    Office Action

    The applicant is notified in writing of the examiner's decision by an Office "action". The reasons for any adverse action or any objection or requirement are stated in the Office action and such information or references are given as may be useful in aiding the applicant to judge the propriety of continuing the prosecution of his/her application.

    Applicant's Reply

    The applicant must request reconsideration in writing, and must distinctly and specifically point out the supposed errors in the examiner's Office action. The applicant must reply to every ground of objection and rejection in the prior Office action. The applicant's reply must appear throughout to be a bona fide attempt to advance the case to final action or allowance. The mere allegation that the examiner has erred will not be received as a proper reason for such reconsideration.

    In amending an application in reply to a rejection, the applicant must clearly point out why he/she thinks the amended claims are patentable in view of the state of the art disclosed by the prior references cited or the objections made. He/she must also show how the claims as amended avoid such references or objections. After reply by the applicant, the application will be reconsidered, and the applicant will be notified as to the status of the claims that is, whether the claims are rejected, or objected to, or whether the claims are allowed, in the same manner as after the first examination. The second Office action usually will be made final.

    Interviews with examiners may be arranged, but an interview does not remove the necessity of replying to Office actions within the required time.

  7. Issue process.
  8. If the prosecution stage is successful and the USPTO issue a Notice of Allowance, formal patent drawings must be prepared from the originally prepared informal drawings. The issue fee must be paid, as well. After the patent has issued the USPTO requires that maintenance fee to be paid at periodic periods. The maintenance fees increase over the life of the patent which is 20 years from the date when the application was filed. The issue process is typically 3-9 months depending upon the responsiveness of the USPTO.

    Allowance and Issue of Patent

    If, on examination of the application, or at a later stage during the reconsideration of the application, the patent application is found to be allowable, a Notice of Allowance and Fee(s) Due will be sent to the applicant, or to applicant's attorney or agent of record, if any, and a fee for issuing the patent and if applicable, for publishing the patent application publication (see 37 CFR 1.211-1.221), is due within three months from the date of the notice. If timely payment of the fee(s) is not made, the application will be regarded as abandoned. See the current fee schedule at www.uspto.gov.
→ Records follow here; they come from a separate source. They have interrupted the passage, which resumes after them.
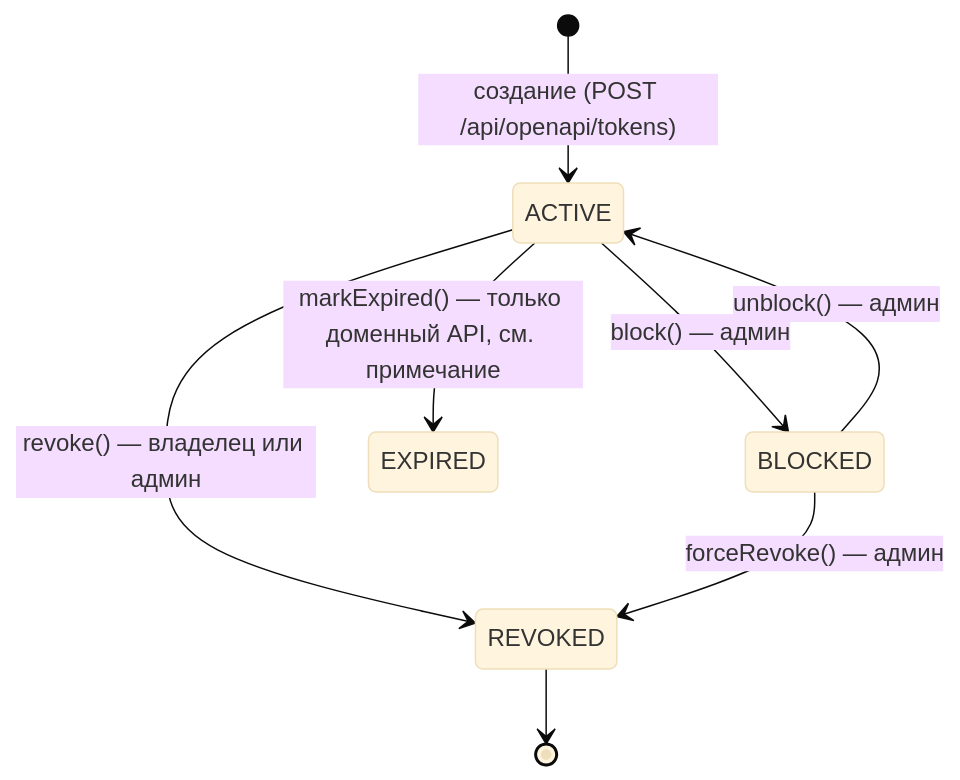
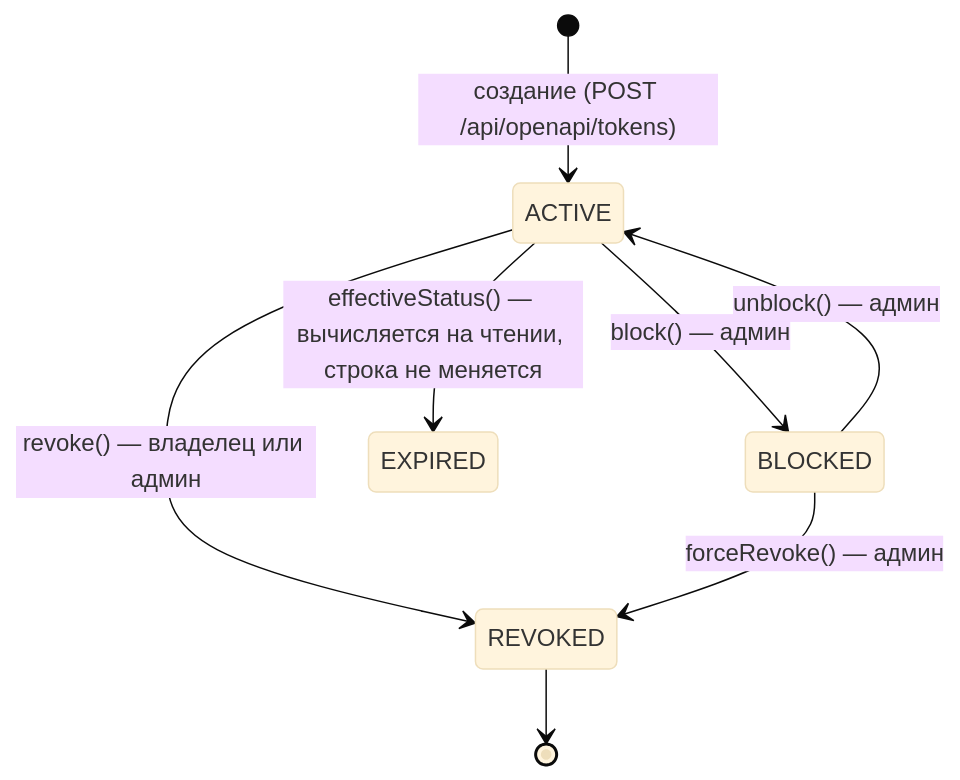
The first of 3 diagrams in docs/features/token-lifecycle.md (fso13/open-api-lib), drawn with Mermaid (base theme) before and after one commit. The commit also changed other lines of this file and 109 other files, not shown here.

````diff
--- a/docs/features/token-lifecycle.md
+++ b/docs/features/token-lifecycle.md
@@ -8,10 +8,10 @@
 ```mermaid
 stateDiagram-v2
     [*] --> ACTIVE : создание (POST /api/openapi/tokens)
     ACTIVE --> BLOCKED : block() — админ
     BLOCKED --> ACTIVE : unblock() — админ
     ACTIVE --> REVOKED : revoke() — владелец или админ
     BLOCKED --> REVOKED : forceRevoke() — админ
-    ACTIVE --> EXPIRED : markExpired() — только доменный API, см. примечание
+    ACTIVE --> EXPIRED : effectiveStatus() — вычисляется на чтении, строка не меняется
     REVOKED --> [*]
 ```
````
    When the required fees are paid, the patent issues as soon as possible after the date of payment, dependent upon the volume of printing on hand. The patent grant then is delivered or mailed on the day of its grant, or as soon thereafter as possible, to the inventor's attorney or agent if there is one of record, otherwise directly to the inventor. On the date of the grant, the patent file becomes open to the public for applications not opened earlier by publication of the application.

    Final Rejection

    On the second or later consideration, the rejection or other action may be made final. The applicant's reply is then limited to appeal in the case of rejection of any claim and further amendment is restricted. Petition may be taken to the Director in the case of objections or requirements not involved in the rejection of any claim. Reply to a final rejection or action must include cancellation of, or appeal from the rejection of, each claim so rejected and, if any claim stands allowed, compliance with any requirement or objection as to form. In making such final rejection, the examiner repeats or states all grounds of rejection.

    Patent Term Extension and Adjustment

    The terms of certain patents may be subject to extension or adjustment under 35 U.S.C. 154(b). Such extension or adjustment results from certain specified types of delays which may occur while an application is pending before the Office.